Bulldozing Batuk BhairavPublic contractors should observe architectural norms stipulated by the government
This week was marred by yet another flashpoint for heritage conservation. As part of an expansion drive for the Lagankhel-Satdobato road, the boundary wall of the revered Batuk Bhairav Temple in Lagankhel was bulldozed over, despite protests from locals and heritage activists. When agitating locals refused to allow the expansion work to be carried out, heavily armed security personnel were deployed in the area to manage the increasingly irate protests. Both the Department of Archaeology—the apex government body that oversees heritage sites—and the Mayor of Lalitpur claimed to have not known about the expansion project before the bulldozers arrived at Batuk Bhairav.
The Ancient Monument Preservation Act (2013) stipulates that buildings over a hundred years old be preserved in their original form, whether they are personal residences or public spaces like temples. Yet, government bodies—or construction companies contracted to the government—have been showing blatant disregard for the Act, particularly after the April 2015 earthquakes destroyed 753 heritage sites in the country. In the three years since, the government’s efforts to rebuild heritage sites have been obstructed by protests from local communities who accuse the authorities of lack of transparency, a disregard for traditional building methods and of ramming through projects through the lowest-bidder system which hands out lucrative projects to contractors without taking stock of their expertise or previous experience. Projects, including those at the historic Rani Pokhari, Dus Avatar Temple and Jaisi Dega, have ground to a halt in light of vocal local opposition. It also emerged that one contractor used beer bottles instead of bricks while fencing off the iconic Maju Dega Temple at Basantapur. In April, when protests over a proposed expressway mowing over heritage sites in Khokana spilled over into the streets, the government’s heavy-handedness at the peaceful rally drew flak from all quarters.
Now the protests at Batuk Bhairav suggest that the government is yet to internalise lessons from its past missteps. In the last year, protests have moved from one heritage site to another but the agitating locals have largely had the same demand: that contractors observe architectural norms stipulated by the government and reflective of traditional building methods; and that local communities have a larger say and involvement in the process. Yet as flashpoints and protests continue, it seems that at best the different arms of the government are failing to communicate and coordinate with each other and provide oversight; at worst that they are apathetic to the concerns of the citizenry.

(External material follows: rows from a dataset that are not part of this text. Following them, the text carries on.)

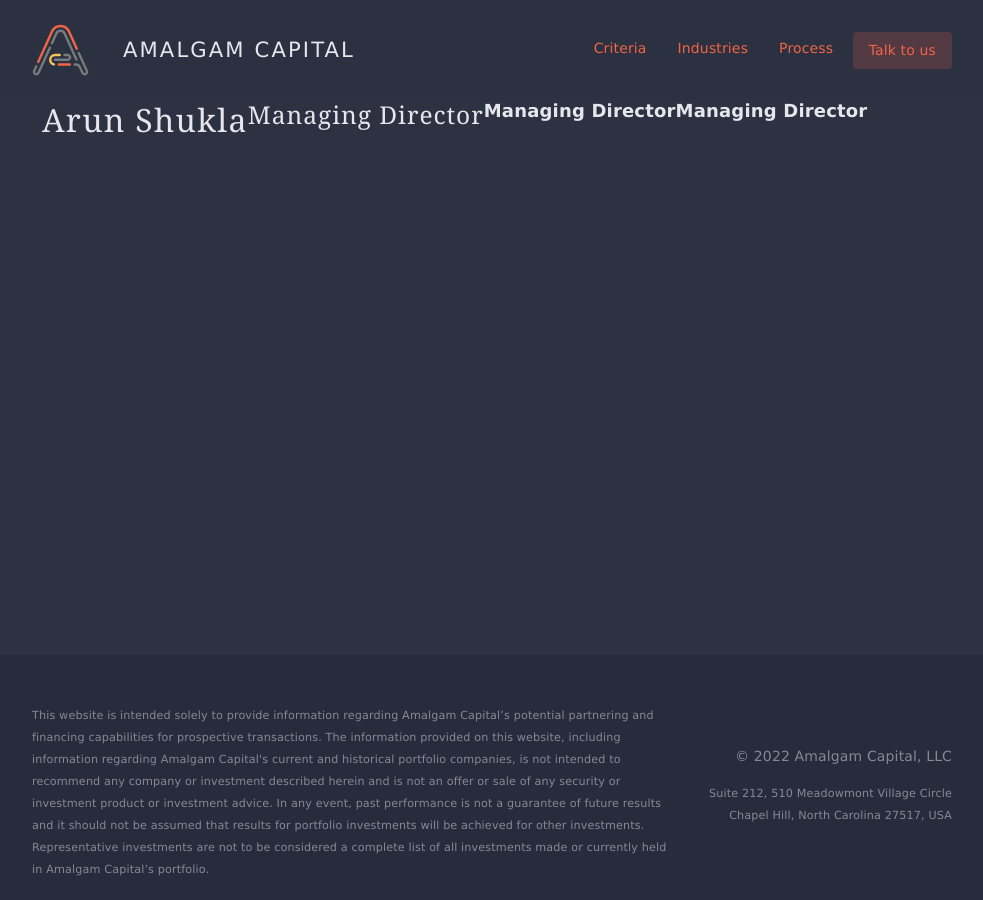
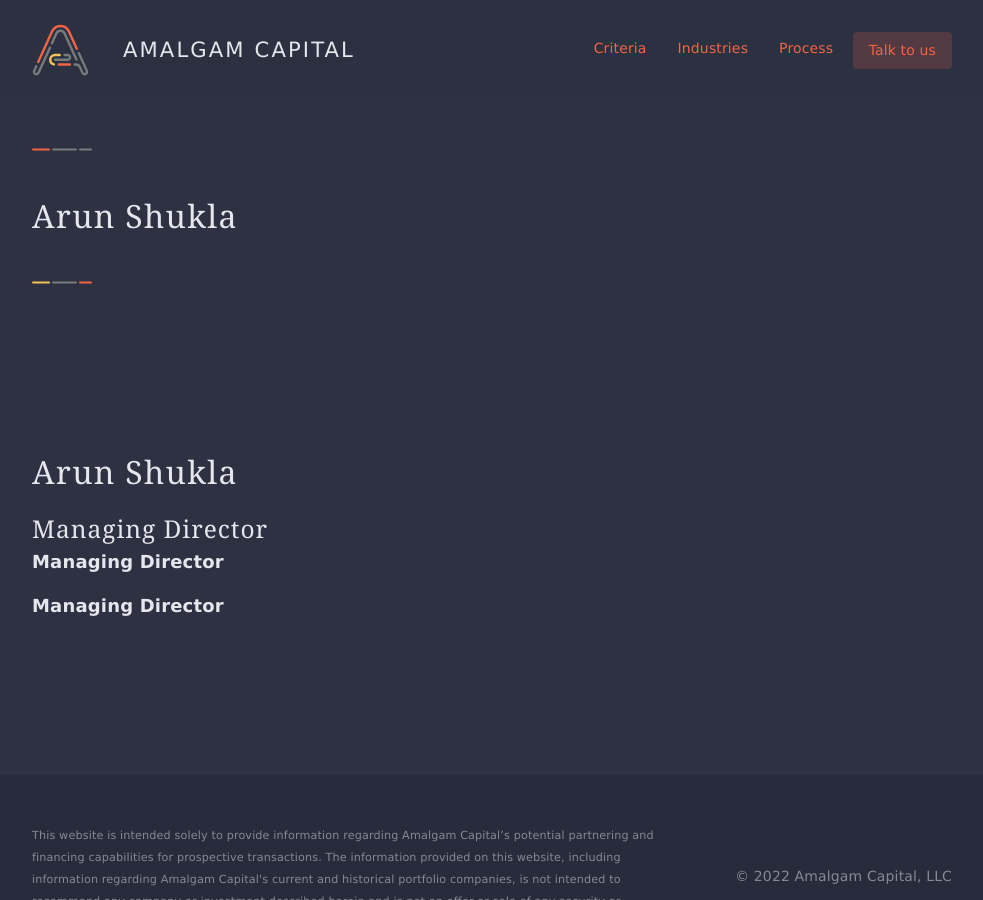
Before and after one commit to amalgam-capital/amalgam-capital.github.io, a Jekyll site: the page built from _contact/de932a8_arun.md, in a window 1280 px wide and 900 px high. Shown: the whole window, without its empty margins (148-1131 px from the left). Built offline with Jekyll 4.4.1, drawn with Linux system fonts in a browser that asks for light colours; some web fonts are replaced.

Commit message:
Update contactpage.html

```diff
--- a/_layouts/contactpage.html
+++ b/_layouts/contactpage.html
@@ -1,8 +1,8 @@
 ---
-layout: default
+layout: page
 ---
-<div class="content container">
-<section class="hero home-section row">
+<div class="row">
+<div class="col-md-6">
 {% assign filename = page.url | replace: 'contact', '' | replace: '/', ''  | replace: '.html', '.md' %}
 <div id="QR" style="background-url("/images/{{ filename }}.svg)">
 </div>
@@ -14,5 +14,5 @@
 <p class="large">
 	<strong>{{ page.job-title }}</strong>
 </p>
-</section>
 </div>
+</div>
```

In his budget speech for the new fiscal year, the Finance Minister reiterated the government’s commitment to the rebuilding of heritage sites destroyed by the earthquakes, setting a three-year deadline for sites like the Rani Pokhari, Kasthamandap and Dharahara. But these commitments ring hollow in the face of the government’s actions on the ground. There is time yet to bring local voices onboard in order to insure that the rebuilding and development process is inclusive and democratic. If not, these heritage flashpoints look likely to sow seeds of resentment and discord for years to come.